MICHAEL MUKUKA - 1ST DEFENDANT
HIGHWAY TRANSPORT LIMITED - 2NDDEFENDANT
Before the Hon. Mr. Justice I.C.T. Chali in Open Court the 17th day of July, 2012
For the Plaintiffs: Mr. K. Bota - Messrs William Nyirenda and Company
For the Defendants: Mr. V.K. Mwewa - Messrs V.K. Mwewa and Company
Cases referred to;
Khalid Mohamed v The Attorney General (1982) ZR. 49
Donoghue v. Stevenson (1932) AC 562
Blyth v. Birmingham Waterworks (1856) II EX CH 781
Michael Chilufya Sata v. Zambia Bottlers Limited SCZ No. 1 of 2003
Moschi v. Lep Air Services Limited and Another (1972) 2 ALL ER 393
Konkola Copper Mines Plc and Zambia State Insurance Corporation Limited v. John Mubanga Kapaya & Others (2004) Z.R. 233
Litana v. Chimba and Attorney General (1987) Z.R. 26
Texts referred to;
Charlesworth & Percy on Negligence 12th Edition
On 22nd February, 2006 the Plaintiffs took out a writ of summons accompanied with a statement of claim seeking damages for personal injuries and death arising out of a road traffic accident which occurred on 13th December, 2005 along the Great North Road near Kabwe due to the alleged negligence of the 1st Defendant who was driving the 2nd Defendant’s motor vehicle a Scania Bus, registration number ABE 8642 in the course of his duties.
According to the Plaintiffs’ statement of claim, the 2nd Plaintiff sued as next friend of LUWI JAMES CHIWALA an infant and as Administrator of the estates of NKISU CHIWALA and LENNY KASONGO both deceased persons who died from injuries they sustained in the said accident. The claims are made under the provisions of the Law Reform (Miscellaneous Provisions) Act and the Fatal Accidents Act 1846.
The Plaintiffs alleged that on the material day the 1st Plaintiff, the infant and the two deceased persons were passengers on the 2nd Defendant’s said bus travelling from Lusaka when at a point on the Great North Road known as Marple Hurst Farm, south of Kabwe, the said bus collided with another vehicle, a Toyota Hilux Registration Number AAH 4138. The cause of the accident was alleged to be due to the negligence of the 1st Defendant, the particulars of the said negligence being:-
1. Failure to keep any or any proper lookout or to observe in time or at all motor vehicle Toyota Hilux Registration Number AAH 4138 belonging to one CLEMENT TEMBO of Lusaka, a third party, which was ahead of the bus on the said road;
2. Driving too fast in the circumstances;
3. Failure to properly judge the clearance distance between the bus and the third party’s motor vehicle;
4. Failure to apply brakes in time or at all or to so steer or control the bus as to avoid the said collision;

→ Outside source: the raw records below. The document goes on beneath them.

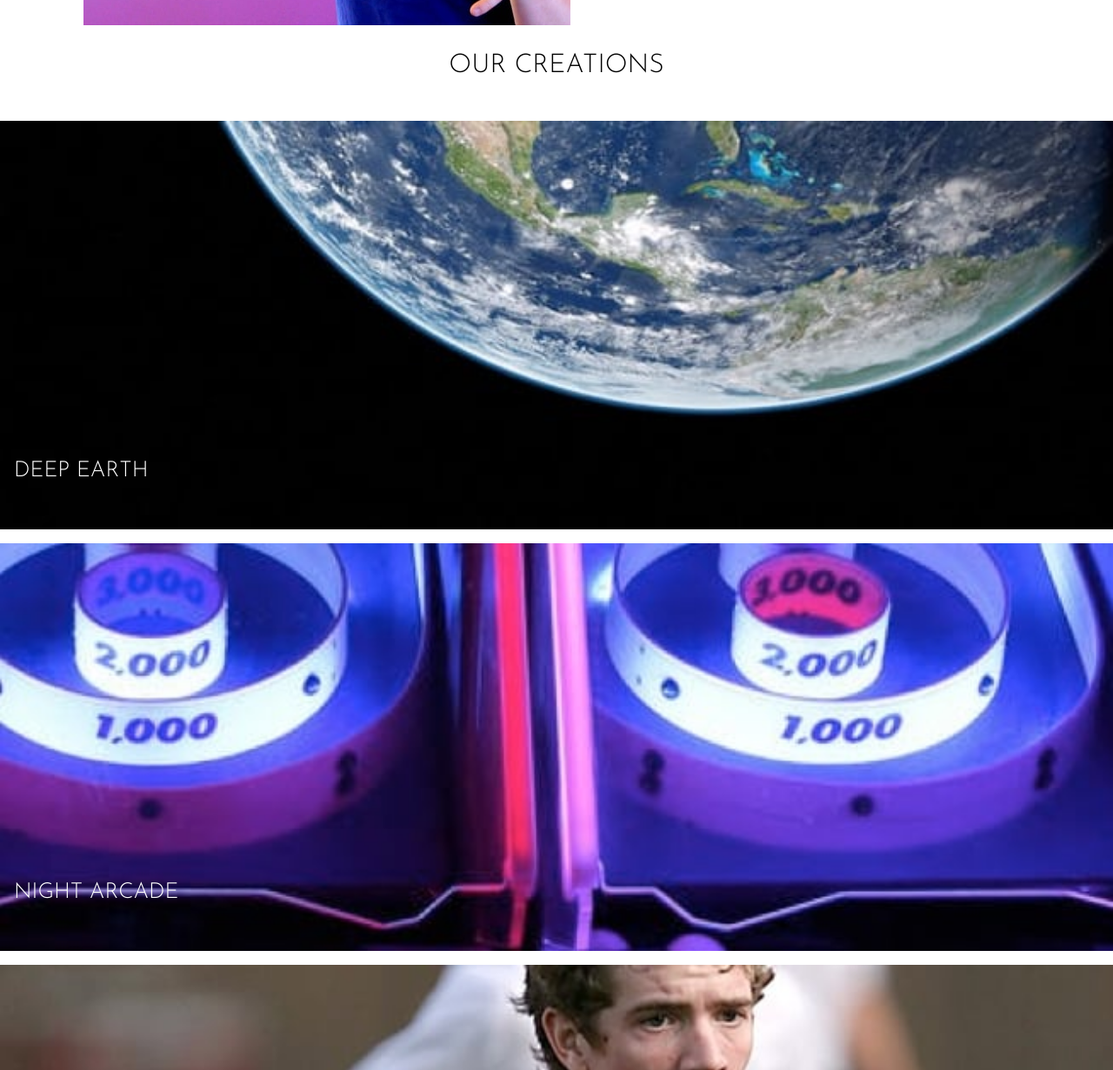
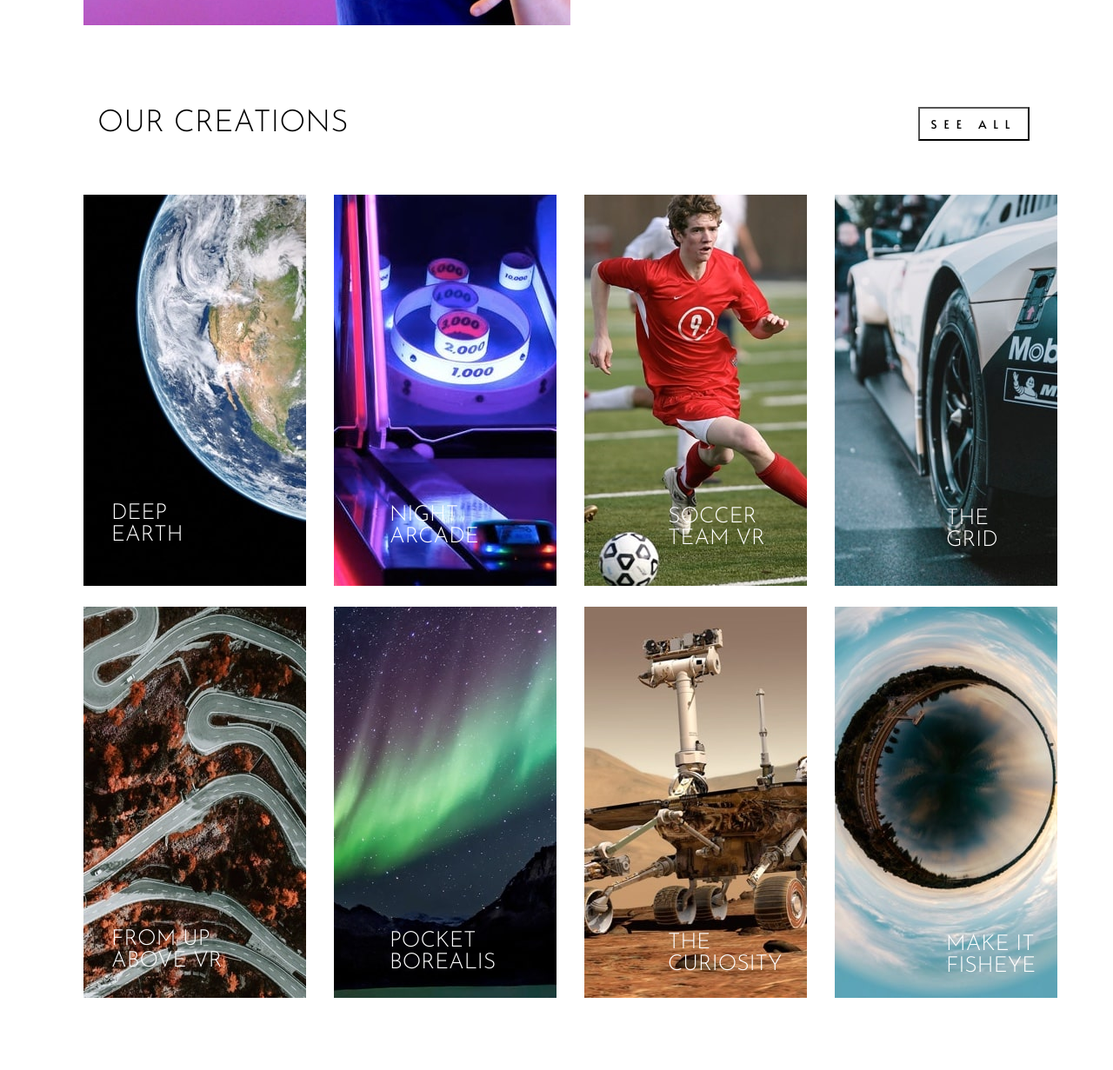
Before and after one commit to paolakossa/loopstudios, a plain HTML site: page index.html in a window 1280 px wide. Shown: the part 1409-2640 px from the top of the page at 87% size. Drawn offline with Linux system fonts and the light colour scheme.

Commit message:
Finalizing destaques section

```diff
--- a/css/style.css
+++ b/css/style.css
@@ -300,6 +300,23 @@ cursor: pointer;
  	color: hsl(228, 45%, 44%);
  }
 
+ .destaques_desktop_titulo_botao{
+ 	display: none;
+ }
+
+ .destaques_desktop_primeiro{
+
+ 	display: none;
+ }
+
+ .destaques_desktop_segundo{
+ 	display: none;
+ }
+
+ .nome_foto_desktop{
+ 	display: none;
+ }
+
 @media only screen and  (min-width:1024px) {
 
 	header{
@@ -445,4 +462,165 @@ cursor: pointer;
    	margin-left: 4rem;
 
    }
+
+   .destaques{
+   	display: none;
+   }
+
+   .destaques_desktop_titulo_botao{
+
+   	display: flex;
+   	align-items: center;
+   	justify-content: space-between;
+   	margin-top: 2rem;
+   }
+
+   .destaques_titulo{
+
+	text-transform: uppercase;
+	font-size: 35px;
+	font-family: var(--font-j);
+	margin-top: 3rem;
+	margin-left: 6rem;
+
+ }
+
+ .botao{
+
+ 	width: 10vw;
+ 	text-transform: uppercase;
+ 	cursor: pointer;
+ 	background-color: var(--white);
+ 	font-family: var(--font-a);
+ 	letter-spacing: .5rem;
+ 	margin-right: 6rem;
+ }
+
+
+ .destaques_desktop_primeiro{
+ display: flex;
+ align-items: center;
+ justify-content: space-between;
+ margin-left: 6rem;
+ margin-right: 4rem;
+ margin-top: 2rem;
+ margin-bottom: 2rem;
+
 }
+
+.destaques_desktop_segundo{
+
+	display: flex;
+	align-items: center;
+    justify-content: space-between;
+    margin-left: 6rem;
+    margin-right: 4rem;
+    margin-top: 4rem;
+}
+
+.destaques_texto_desktop{
+
+ 	margin-top: -5rem;
+ 	color: var(--black);
+ 	text-transform: uppercase;
+ 	font-family: var(--font-j);
+ 	font-size: 25px;
+ 	width: 40%;
+    overflow-wrap: break-word;
+    word-wrap: break-word;
+    word-break: break-word;
+    margin-left: 1rem;
+
+}
+
+.nome_foto_desktop{
+
+	display: inherit;
+}
+
+.destaques_texto_grid_desktop{
+
+	margin-top: -3rem;
+ 	color: var(--white);
+ 	text-transform: uppercase;
+ 	font-family: var(--font-j);
+ 	font-size: 25px;
+    margin-left: 68rem;
+}
+
+.destaques_texto_desktop_deep{
+ 	margin-top: -8rem;
+ 	color: var(--white);
+ 	text-transform: uppercase;
+ 	font-family: var(--font-j);
+ 	font-size: 25px;
+    margin-left: 8rem;
+
+}
+
+.destaques_texto_desktop_nigth{
+ 	color: var(--white);
+ 	text-transform: uppercase;
+ 	font-family: var(--font-j);
+ 	font-size: 25px;
+    margin-left: 28rem;
+    margin-top: -3rem;
+}
+.destaques_texto_desktop_soccer{
+ 	color: var(--white);
+ 	text-transform: uppercase;
+ 	font-family: var(--font-j);
+ 	font-size: 25px;
+    margin-left: 48rem;
+    margin-top: -3rem;
+}
+
+.destaques_texto_desktop_from{
+
+	margin-top: -5rem;
+ 	color: var(--white);
+ 	text-transform: uppercase;
+ 	font-family: var(--font-j);
+ 	font-size: 25px;
+    margin-left: 8rem;
+}
+
+.destaques_texto_desktop_pocket{
+	color: var(--white);
+ 	text-transform: uppercase;
+ 	font-family: var(--font-j);
+ 	font-size: 25px;
+    margin-left: 28rem;
+    margin-top: -3rem;
+
+}
+
+.destaques_texto_desktop_the{
+  	color: var(--white);
+ 	text-transform: uppercase;
+ 	font-family: var(--font-j);
+ 	font-size: 25px;
+    margin-left: 48rem;
+    margin-top: -3rem;
+
+}
+
+.destaques_texto_desktop_make{
+
+    margin-top: -3rem;
+ 	color: var(--white);
+ 	text-transform: uppercase;
+ 	font-family: var(--font-j);
+ 	font-size: 25px;
+    margin-left: 68rem;
+
+}
+
+footer{
+ 	margin-top: 20rem;
+ 	background-color: var(--black);
+ 	height: 85vh;
+
+ }
+
+}
--- a/index.html
+++ b/index.html
@@ -113,6 +113,56 @@
 
       </section>
 
+        <article class="destaques_desktop_titulo_botao">
+
+          <h1 class="destaques_titulo">Our creations</h1>
+           <button class="botao">See all</button>
+
+        </article>
+
+      <section>
+
+        <div class="destaques_desktop_primeiro">
+          <img src="images/desktop/image-deep-earth.jpg" class="destques_img_desktop">
+
+          <img src="images/desktop/image-night-arcade.jpg" class="destques_img_desktop">
+
+          <img src="images/desktop/image-soccer-team.jpg" class="destques_img_desktop">
+
+          <img src="images/desktop/image-grid.jpg" class="destques_img_desktop">
+
+
+        </div>
+
+          <div class="nome_foto_desktop">
+          <p class="destaques_texto_desktop_deep">Deep <br>earth</p>
+          <p class="destaques_texto_desktop_nigth">Night<br>arcade</p>
+          <p class="destaques_texto_desktop_soccer">Soccer<br>team VR</p>
+          <p class="destaques_texto_grid_desktop">The<br>grid</p>
+          </div>
+
+
+        <div class="destaques_desktop_segundo">
+        <img src="images/desktop/image-from-above.jpg" class="destques_img_desktop">
+
+        <img src="images/desktop/image-pocket-borealis.jpg" class="destques_img_desktop">
+
+        <img src="images/desktop/image-curiosity.jpg" class="destques_img_desktop">
+
+        <img src="images/desktop/image-fisheye.jpg" class="destques_img_desktop">
+
+        </div>
+
+            <div class="nome_foto_desktop">
+           <p class="destaques_texto_desktop_from">From up<br>above VR</p>
+           <p class="destaques_texto_desktop_pocket">Pocket<br> borealis</p>
+           <p class="destaques_texto_desktop_the">The <br>curiosity</p>
+           <p class="destaques_texto_desktop_make">Make it<br> fisheye</p>
+           </div>
+
+
+      </section>
+
      </main>
 
       <footer>
```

5. Driving the bus into the rear side of the third party’s motor vehicle and losing control of the bus and plunging and falling off on the road side.
The Plaintiff’s further alleged that by reason of the matters aforesaid, the 1st Plaintiff and the infant sustained severe injuries and pain and suffered loss and damage. In respect of the 1st Plaintiff, the particulars of injuries were given as:-
1. Large circular laceration over occiput with complete loss of skin and exposed skull bone;
2. Sutured laceration of the right temporal region;
3. Disarticulation of the right arm with large wound across the right shoulder girdle which necessitated amputation;
4. Deep grazing of the chest and loins.
As for the infant the injuries were:-
1. Two deep cuts on the right temporal region of the head; and
2. Abrasions on the shoulder.
The two deceased persons were killed and thereby lost the normal expectation of life and their estates thereby suffered loss and damage. The 2nd Plaintiff therefore seeks damages for loss of expectation of life under the laws cited.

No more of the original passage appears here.